This resistance is a shining example of Haitians’ revolutionary soul and unity, when the population comes together as one man, one woman, to retaliate against the arrogance of Dominican leaders.
Abinader’s biggest problem is that he cannot admit the real reasons he opposes Haiti’s canal project. It will allow many Haitians to stay in Haiti to work and live off their land, rather than go look for low-paying jobs on Dominican plantations. Furthermore, they will no longer need to go shop for food in the town across the Massacre River from Ouanaminthe, Dajabon, which lives off Haitian commerce. Every Monday and Friday, thousands of Haitians stream across the bridge over the Massacre River between Ouanaminthe and Dajabón, where they spend between $1.2 to 1.5 million weekly, according to a 2019 Haiti Libre report. In short, the DR will loose both Haitian workers and commerce, which it desperately needs, since for decades Haitians have been the engine of the Dominican economy.
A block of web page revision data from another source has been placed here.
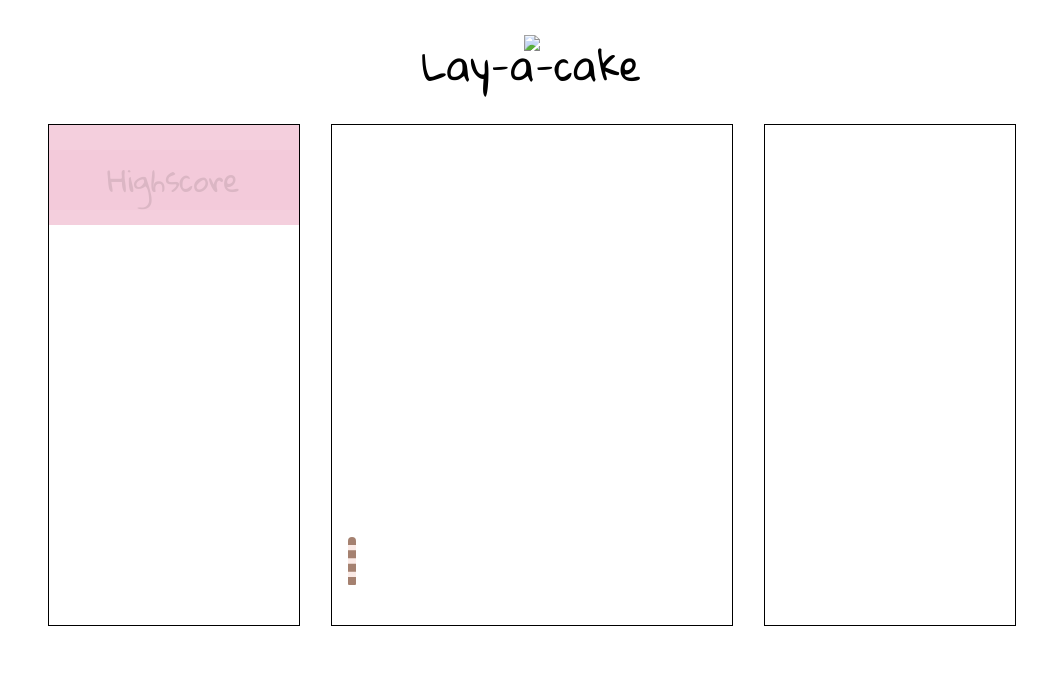
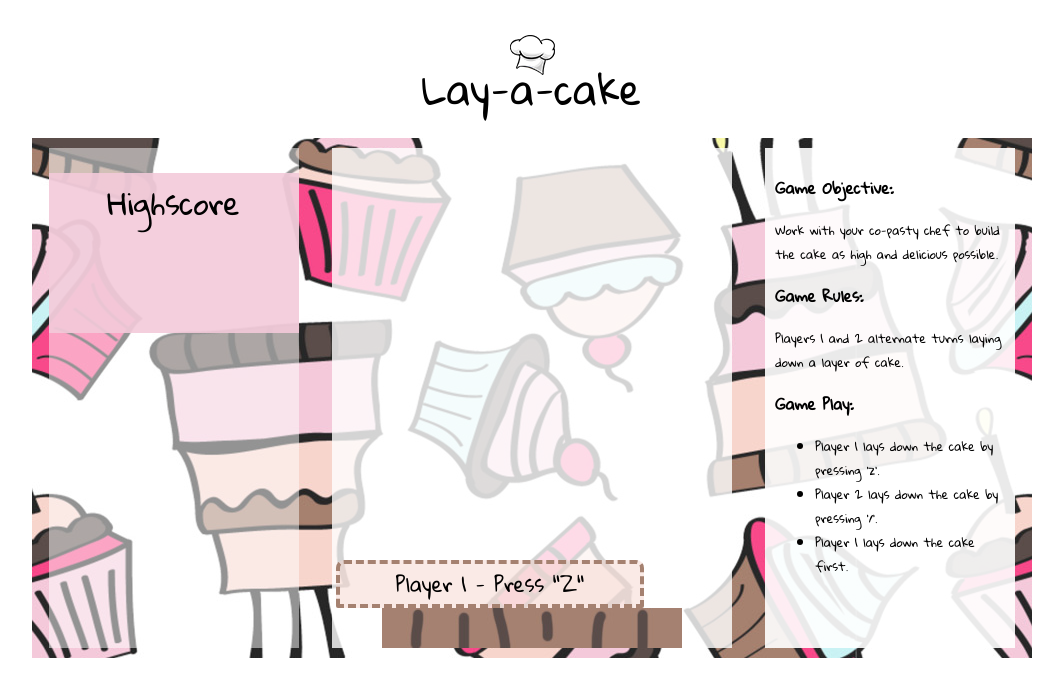
Before and after one commit to samyoshon/samyoshon.github.io, a plain HTML site: page game.html in a window 1280 px wide. Shown: the whole page, without its empty margins (108-1171 px from the left). Drawn offline with nearby package versions, Linux system fonts and the light colour scheme.

Commit message:
first commit

```diff
--- a/css/style.css
+++ b/css/style.css
@@ -1,4 +1,4 @@
-/* ========= LOGO ========= */
+/* ======= LOGO HEADER ======= */
 
 #logo {
   text-align: center;
@@ -6,17 +6,15 @@
 }
 
 #logo p {
-  margin-left: auto;
-  margin-right: auto;
+  margin-top: -30px;
   margin-bottom: 5px;
   font-family: 'Gloria Hallelujah', cursive;
-  margin-top: -30px;
   font-size: 40px;
 }
 
-/* ========= END ========= */
+/* ======= END ======= */
 
-/* ========= MAIN CONTAINERS ========= */
+/* ======= CONTAINERS ======= */
 
 #container {
   width: 1000px;
@@ -37,9 +35,7 @@
   margin-top: 10px;
   margin-bottom: 10px;
   position: relative;
-  display: flex;
   background-color: rgba(255, 255, 255, 0.5);
-  border: 1px solid black;
 }
 
 #left {
@@ -56,47 +52,53 @@
 #right {
   width: 250px;
   height: 500px;
+  background-color: rgba(255, 255, 255, 0.9);
+  font-family: 'Gloria Hallelujah', cursive;
+  font-size: 12px;
+  box-sizing: border-box;
+  padding: 10px;
 }
 
-/* ========= END ========= */
+#right h3 {
+  font-weight: bold;
+  font-size: 15px;
+}
 
-/* ========= TOWERS TO APPEND ========= */
+/* ======= END ======= */
+
+/* ======= TOWERS ======= */
 
 .tower {
-  width: 300px;
-  height: 40px;
   border-radius: 8px 8px 2px 2px;
   position: absolute;
 }
 
 #startTower {
+  width: 300px;
+  height: 40px;
   background-image: url(cake-base.jpg);
+  position: absolute;
   bottom: 0;
   left: 50px;
 }
 
 #topTower {
+  width: 300px;
+  height: 40px;
   border: 4px dashed #a58170;
+  position: absolute;
   text-align: center;
   font-size: 20px;
   font-family: 'Gloria Hallelujah', cursive;
 }
 
 #lastTower {
-  position: absolute; }
+  position: absolute;
+}
 
-/* ========= END ========= */
+/* ======= END ======= */
 
-/* ========= POP UPS ========= */
-
-.emojis {
-  width: 150px;
-  height: 150px;
-  z-index: 5;
-  position: absolute;
-  left: 125px;
-  top: 280px;
-}
+/* ======= POP UPS ======= */
 
 #scoreShows {
   width: 150px;
@@ -107,7 +109,17 @@
   color: #f44c8b;
   text-align: center;
   font-size: 100px;
-  font-family: 'Gloria Hallelujah', cursive; }
+  font-family: 'Gloria Hallelujah', cursive;
+}
+
+.emojis {
+  width: 150px;
+  height: 150px;
+  z-index: 5;
+  position: absolute;
+  left: 125px;
+  top: 280px;
+}
 
 #winShows {
   width: 70px;
@@ -135,3 +147,5 @@
   text-align: center;
   font-size: 50px;
   font-family: 'Gloria Hallelujah', cursive; }
+
+/* ======= END ======= */
--- a/index.html
+++ b/game.html
@@ -15,13 +15,22 @@
 	</div>
 	<div id="container">
 		<div class="containers" id="left"></div>
-
 		<div class="containers" id="main"></div>
-
-		<div class="containers" id="right"></div>
+		<div class="containers" id="right">
+			<h3>Game Objective:</h3>
+			<p>Work with your co-pasty chef to build the cake as high and delicious possible.</p>
+			<h3>Game Rules:</h3>
+			<p>Players 1 and 2 alternate turns laying down a layer of cake.</p>
+			<h3>Game Play:</h3>
+			<ul>
+				<li>Player 1 lays down the cake by pressing 'z'.</li>
+				<li>Player 2 lays down the cake by pressing '/'.</li>
+				<li>Player 1 lays down the cake first.</li>
+			</ul>
+		</div>
 	</div>
 </body>
 
-<script type="text/javascript" src="js/script.js"></script>
+<script type="text/javascript" src="js/script_final.js"></script>
 
 </html>
--- a/js/script.js
+++ b/js/script_final.js
@@ -66,15 +66,15 @@ $(function(){
 		$(scoreBox).attr('id', 'scoreShows');
 		$('#main').append(scoreBox);
 
-		$(goodBox).attr({'id': 'goodShows', 'src': 'css/emoji1.jpg', 'class': 'emojis'});
+		$(goodBox).attr({id: 'goodShows', 'src': 'css/emoji1.jpg', class: 'emojis'});
 		$('#main').append(goodBox);
 		$('#goodShows').hide();
 
-		$(badBox).attr({'id': 'badShows', 'src': 'css/emoji2.jpg', 'class': 'emojis'});
+		$(badBox).attr({id: 'badShows', 'src': 'css/emoji2.jpg', class: 'emojis'});
 		$('#main').append(badBox);
 		$('#badShows').hide();
 
-		$(omgBox).attr({'id': 'omgShows', 'src': 'css/emoji3.jpg', 'class': 'emojis'});
+		$(omgBox).attr({id: 'omgShows', 'src': 'css/emoji3.jpg', class: 'emojis'});
 		$('#main').append(omgBox);
 		$('#omgShows').hide();
 
@@ -135,7 +135,7 @@ $(function(){
 		$(movingBox).remove();
 
 		boxCount.push(document.createElement('div'));
-		$(boxCount[j]).attr({'id': 'lastTower-' + j, 'class': 'tower'});
+		$(boxCount[j]).attr({id: 'lastTower-' + j, class: 'tower'});
 		$('#main').append(boxCount[j]);
 
 		$(boxCount[j]).css({
@@ -291,6 +291,8 @@ $(function(){
 	}
 
 	function addCherry () {
+		playerTurn = 3; // PREVENTS ADDITIONAL LAYING OF CAKES
+
 		if (i > 5) {
 			$('#winShows').css('left', (visLeft[j]));
 			$('#winShows').show().effect('pulsate');
```
Also changed, not shown: css/cake-base.jpg (added), css/cake-pattern.jpg (added), css/chef-hat.png (added), css/cherry.png (added), css/emoji1.jpg (added), css/emoji2.jpg (added), css/emoji3.jpg (added), css/emoji3.png (added), css/evil-face.png (added), css/free-birthday-cake-clip-art-free-birthday-clipart-images.jpg (added), css/hand-clap.jpg (added), css/player1-cake.jpg (added), css/player2-cake.jpg (added), 2 other files.
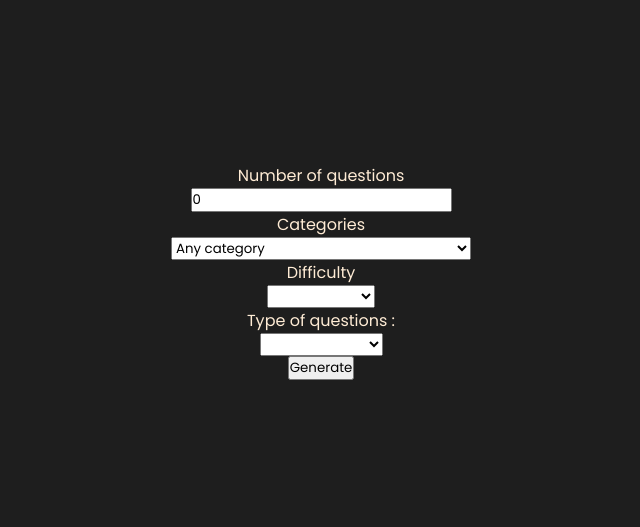
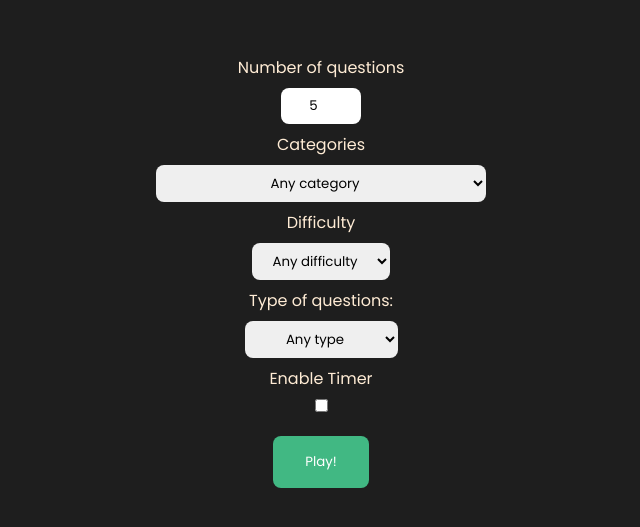
Before and after one commit to Hautzii/projetQuizz, a Vue app: page /quiz in a window 1280 px wide. Shown: the part 129-656 px from the top of the page, without its empty margins (319-959 px from the left). Built offline with nearby package versions, Linux system fonts and the light colour scheme.

Commit message:
added css, added functionalities, added axios

```diff
--- a/package.json
+++ b/package.json
@@ -9,6 +9,7 @@
     "preview": "vite preview"
   },
   "dependencies": {
+    "axios": "^1.7.5",
     "pinia": "^2.1.7",
     "vue": "^3.4.29",
     "vue-router": "^4.3.3"
--- a/src/assets/main.css
+++ b/src/assets/main.css
@@ -10,8 +10,5 @@
 body {
   background-color: #1e1e1e;
   color: #ffecd5;
-  display: flex;
-  align-items: center;
-  justify-content: center;
   height: 100vh;
 }
--- a/src/views/QuizView.vue
+++ b/src/views/QuizView.vue
@@ -1,64 +1,418 @@
 <script setup>
-import { ref } from 'vue'
-const questions = ref(0)
-const categories = ref(0)
-const difficulty = ref(0)
-const type = ref(0)
+import { ref, computed } from "vue";
+
+// State variables
+const numberOfQuestions = ref(5);
+const categories = ref("any");
+const difficulty = ref("any");
+const type = ref("any");
+const activeGame = ref(false);
+const score = ref(0);
+const playerAnswer = ref("");
+const currentQuestionIndex = ref(0);
+const questions = ref([]);
+const quizFinished = ref(false);
+const incorrectAnswers = ref([]);
+const timerEnabled = ref(false);
+const useTimer = ref(30);
+const remainingTime = ref(useTimer.value);
+const timerInterval = ref(null);
+
+// Computed properties
+const API_URL = computed(() => {
+  let url = `https://opentdb.com/api.php?amount=${numberOfQuestions.value}&encode=url3986`;
+  if (categories.value !== "any") url += `&category=${categories.value}`;
+  if (difficulty.value !== "any") url += `&difficulty=${difficulty.value}`;
+  if (type.value !== "any") url += `&type=${type.value}`;
+  return url;
+});
+
+const isFormValid = computed(() =>
+  numberOfQuestions.value > 0 &&
+  (!timerEnabled.value || (timerEnabled.value && useTimer.value > 0))
+);
+
+const currentQuestion = computed(() => questions.value[currentQuestionIndex.value] || {});
+
+const currentAnswers = computed(() => {
+  if (!currentQuestion.value.correct_answer) return [];
+  return [
+    currentQuestion.value.correct_answer,
+    ...currentQuestion.value.incorrect_answers,
+  ].sort(() => Math.random() - 0.5);
+});
+
+const formattedTime = computed(() => {
+  const minutes = Math.floor(remainingTime.value / 60);
+  const seconds = remainingTime.value % 60;
+  return `${minutes.toString().padStart(2, "0")}:${seconds.toString().padStart(2, "0")}`;
+});
+
+// Helper functions
+function decodeAPIResponse(text) {
+  return decodeURIComponent(text);
+}
+
+const fetchQuestions = async () => {
+  const response = await fetch(API_URL.value);
+  if (!response.ok) throw new Error("Network response was not ok");
+  return response.json();
+};
+
+const processQuestions = (data) => {
+  return data.results.map((q) => ({
+    ...q,
+    question: decodeAPIResponse(q.question),
+    correct_answer: decodeAPIResponse(q.correct_answer),
+    incorrect_answers: q.incorrect_answers.map(decodeAPIResponse),
+  }));
+};
+
+// Main functions
+const generateQuestions = async () => {
+  try {
+    const data = await fetchQuestions();
+    questions.value = processQuestions(data);
+    currentQuestionIndex.value = 0;
+    activeGame.value = true;
+    startTimer();
+  } catch (error) {
+    console.error("Error fetching questions:", error);
+  }
+};
+
+const handleIncorrectAnswer = () => {
+  incorrectAnswers.value.push({
+    question: currentQuestion.value.question,
+    userAnswer: playerAnswer.value,
+    correctAnswer: currentQuestion.value.correct_answer,
+  });
+};
+
+const playerSubmitHandler = () => {
+  clearInterval(timerInterval.value);
+  if (playerAnswer.value !== currentQuestion.value.correct_answer) {
+    handleIncorrectAnswer();
+  } else {
+    score.value++;
+  }
+  if (++currentQuestionIndex.value >= questions.value.length) {
+    finishGame();
+  } else {
+    startTimer();
+  }
+  playerAnswer.value = "";
+};
+
+const resetGame = () => {
+  clearInterval(timerInterval.value);
+  score.value = 0;
+  quizFinished.value = false;
+  activeGame.value = false;
+  incorrectAnswers.value = [];
+  questions.value = [];
+  currentQuestionIndex.value = 0;
+  playerAnswer.value = "";
+  remainingTime.value = useTimer.value;
+};
+
+const startGame = () => {
+  resetGame();
+  generateQuestions();
+};
+
+const startTimer = () => {
+  if (timerEnabled.value) {
+    clearInterval(timerInterval.value);
+    remainingTime.value = useTimer.value;
+    timerInterval.value = setInterval(() => {
+      remainingTime.value--;
+      if (remainingTime.value <= 0) {
+        clearInterval(timerInterval.value);
+        playerSubmitHandler();
+      }
+    }, 1000);
+  }
+};
+
+const finishGame = () => {
+  activeGame.value = false;
+  quizFinished.value = true;
+  clearInterval(timerInterval.value);
+};
 </script>
 
 <template>
-  <div>
-    <label for="questions">Number of questions</label>
-    <input type="number" id="questions" v-model="questions" />
+  <div class="main-container">
+    <form @submit.prevent="startGame" v-if="!activeGame && !quizFinished">
+      <label for="numberOfQuestions">Number of questions</label>
+      <input type="number" id="questions" v-model="numberOfQuestions" />
       <label for="categories">Categories</label>
-    <select name="categories" id="categories" v-model="categories">
-      <option value="0">Any category</option>
-      <option value="1">General knowledge</option>
-      <option value="2">Entertainment: Books</option>
-      <option value="3">Entertainment: Film</option>
-      <option value="4">Entertainment: Music</option>
-      <option value="5">Entertainment: Musicals &amp; Theatres</option>
-      <option value="6">Entertainment: Television</option>
-      <option value="7">Entertainment: Video Games</option>
-      <option value="8">Entertainment: Board Games</option>
-      <option value="9">Science &amp; Nature</option>
-      <option value="10">Science: Computers</option>
-      <option value="11">Science: Mathematics</option>
-      <option value="12">Mythology</option>
-      <option value="13">Sports</option>
-      <option value="14">Geography</option>
-      <option value="15">History</option>
-      <option value="16">Politics</option>
-      <option value="17">Art</option>
-      <option value="18">Celebrities</option>
-      <option value="19">Animals</option>
-      <option value="20">Vehicles</option>
-      <option value="21">Entertainment: Comics</option>
-      <option value="22">Science: Gadgets</option>
-      <option value="23">Entertainment: Japanese Anime &amp; Manga</option>
-      <option value="24">Entertainment: Cartoons &amp; Animations</option>
+      <select name="categories" id="categories" v-model="categories" value="0">
+        <option value="any">Any category</option>
+        <option value="9">General knowledge</option>
+        <option value="10">Entertainment: Books</option>
+        <option value="11">Entertainment: Film</option>
+        <option value="12">Entertainment: Music</option>
+        <option value="13">Entertainment: Musicals &amp; Theatres</option>
+        <option value="14">Entertainment: Television</option>
+        <option value="15">Entertainment: Video Games</option>
+        <option value="16">Entertainment: Board Games</option>
+        <option value="17">Science &amp; Nature</option>
+        <option value="18">Science: Computers</option>
+        <option value="19">Science: Mathematics</option>
+        <option value="20">Mythology</option>
+        <option value="21">Sports</option>
+        <option value="22">Geography</option>
+        <option value="23">History</option>
+        <option value="24">Politics</option>
+        <option value="25">Art</option>
+        <option value="26">Celebrities</option>
+        <option value="27">Animals</option>
+        <option value="28">Vehicles</option>
+        <option value="29">Entertainment: Comics</option>
+        <option value="30">Science: Gadgets</option>
+        <option value="31">Entertainment: Japanese Anime &amp; Manga</option>
+        <option value="32">Entertainment: Cartoons &amp; Animations</option>
       </select>
       <label for="difficulty">Difficulty</label>
-    <select name="difficulty" id="difficulty" v-model="difficulty">
+      <select name="difficulty" id="difficulty" v-model="difficulty" value="any">
         <option value="any">Any difficulty</option>
         <option value="easy">Easy</option>
         <option value="medium">Medium</option>
         <option value="hard">Hard</option>
       </select>
-    <label for="type">Type of questions :</label>
-    <select name="type" id="type" v-model="type">
+      <label for="type">Type of questions:</label>
+      <select name="type" id="type" v-model="type" value="any">
         <option value="any">Any type</option>
         <option value="multiple">Multiple choice</option>
         <option value="boolean">True / False</option>
       </select>
-    <button>Generate</button>
+      <label for="timerEnabled">Enable Timer</label>
+      <input type="checkbox" id="timerEnabled" v-model="timerEnabled" />
+
+      <label for="timerDuration" v-if="timerEnabled">
+        Time per question (seconds)
+      </label>
+      <input
+        type="number"
+        id="timerDuration"
+        v-model="useTimer"
+        min="1"
+        max="60"
+        :disabled="!timerEnabled"
+        v-if="timerEnabled"
+      />
+      <button :disabled="!isFormValid" class="submit-button">Play!</button>
+    </form>
+    <div v-if="activeGame">
+      <h1>Question {{ currentQuestionIndex + 1 }} of {{ numberOfQuestions }}</h1>
+      <h2>{{ timerEnabled ? "Time Remaining:" : "Question:" }}</h2>
+      <p v-if="timerEnabled" class="timer">{{ formattedTime }}</p>
+      <p class="question">{{ currentQuestion.question }}</p>
+      <div class="answer-buttons">
+        <button
+          v-for="answer in currentAnswers"
+          :key="answer"
+          @click="playerAnswer = answer"
+          :class="{ selected: playerAnswer === answer }"
+        >
+          {{ answer }}
+        </button>
+      </div>
+      <button
+        class="submit-button"
+        @click="playerSubmitHandler"
+        :disabled="!playerAnswer"
+      >
+        Submit
+      </button>
+    </div>
+    <div v-if="quizFinished">
+      <h2>Quiz Finished!</h2>
+      <p>Your final score: {{ score }} out of {{ numberOfQuestions }}</p>
+      <div v-if="incorrectAnswers.length > 0">
+        <h3>Incorrect Answers:</h3>
+        <ul class="incorrect-answers-list">
+          <li
+            v-for="(item, index) in incorrectAnswers"
+            :key="index"
+            class="incorrect-answer-item"
+          >
+            <p><span>Question:</span> {{ item.question }}</p>
+            <p><span>Your answer:</span> {{ item.userAnswer }}</p>
+            <p><span>Correct answer:</span> {{ item.correctAnswer }}</p>
+          </li>
+        </ul>
+      </div>
+      <button @click="resetGame" class="submit-button">Play Again</button>
+    </div>
   </div>
 </template>
 
 <style scoped>
-div {
+/* Define variables */
+.main-container {
+  --primary-color: #41b883;
+  --primary-hover-color: #329066;
+  --background-color: #f0f0f0;
+  --text-color: #333;
+  --border-color: #ccc;
+  --border-radius: 0.5rem;
+}
+
+.main-container {
+  display: flex;
+  flex-direction: column;
+  align-items: center;
+  justify-content: center;
+  height: 100vh;
+  text-align: center;
+  max-width: 750px;
+  margin: auto;
+}
+
+.game {
+  display: flex;
+  flex-direction: column;
+  align-items: center;
+  margin-top: 2rem;
+}
+
+form {
   display: flex;
   flex-direction: column;
   align-items: center;
 }
+
+li {
+  list-style: none;
+}
+
+label:first-of-type {
+  margin-top: 0;
+}
+
+label {
+  margin-top: 0.5rem;
+}
+
+.form-control {
+  text-align: center;
+  border: none;
+  outline: none;
+  padding: 0.5rem 1rem;
+  border-radius: var(--border-radius);
+  margin-top: 0.5rem;
+}
+
+select,
+input {
+  text-align: center;
+  border: none;
+  outline: none;
+  padding: 0.5rem 1rem;
+  border-radius: var(--border-radius);
+  margin-top: 0.5rem;
+}
+
+span {
+  font-weight: bold;
+}
+
+.answer-buttons {
+  display: flex;
+  flex-direction: column;
+  gap: 10px;
+  margin-top: 1rem;
+  align-items: center;
+}
+
+.answer-buttons button {
+  background-color: var(--background-color);
+  color: var(--text-color);
+  width: 250px;
+  word-wrap: break-word;
+  padding: 0.5rem 1rem;
+  border: 1px solid var(--border-color);
+  border-radius: var(--border-radius);
+  cursor: pointer;
+  transition: 0.3s ease-in-out;
+}
+
+.answer-buttons button:hover {
+  background-color: var(--primary-hover-color);
+}
+
+.answer-buttons button.selected {
+  background-color: var(--primary-color);
+  color: white;
+  border-color: var(--primary-color);
+}
+
+.submit-button {
+  background-color: var(--primary-color);
+  color: white;
+  padding: 1rem 2rem;
+  border: none;
+  border-radius: var(--border-radius);
+  cursor: pointer;
+  transition: 0.3s ease-in-out;
+  margin-top: 1rem;
+}
+
+.submit-button:hover {
+  background-color: var(--primary-hover-color);
+}
+
+.submit-button:disabled {
+  background-color: var(--border-color);
+  cursor: not-allowed;
+}
+
+.incorrect-answers-list {
+  padding: 0;
+}
+
+h1 {
+  margin-bottom: 2.5rem;
+}
+
+h3 {
+  margin-top: 1rem;
+}
+
+.incorrect-answer-item {
+  border-bottom: 1px solid var(--border-color);
+  padding: 1rem 0;
+  margin-bottom: 1rem;
+}
+
+.incorrect-answer-item:last-child {
+  border-bottom: none;
+}
+
+input[type="checkbox"] {
+  margin-top: 0.5rem;
+  margin-bottom: 0.5rem;
+}
+
+input[type="number"] {
+  text-align: center;
+  width: 5rem;
+}
+
+.timer,
+.question {
+  font-size: 1.5rem;
+  font-weight: bold;
+}
+
+.timer {
+  margin-top: 1rem;
+}
+
+.question {
+  margin-top: 1rem;
+}
 </style>
```
Also changed, not shown: 1 other file (tests, documents, lock files or other folders). Lines whose indentation alone changed are shown as unchanged.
In a Sep. 12 interview with Haitian station Radio Mega, former Haitian Senator from the Northeast Department, Jean-Baptiste Bien-Aimé, said that Abinader is also trying to whip up ultra-nationalist support for his reelection bid in a presidential contest scheduled for May 19, 2024 with the Massacre River controversy.
The movement in Haiti’s Northeast is a great sign of hope, if Haitians are conscious and consistent, from all corners of the country. Abandoned workers who go to neighboring lands to sell their labor power and receive only contempt, repression, and humiliation in return can realize that they are a robust army, if they can organize themselves in the way they are building the Massacre River irrigation canal, they can count on their creative forces to change the country as well.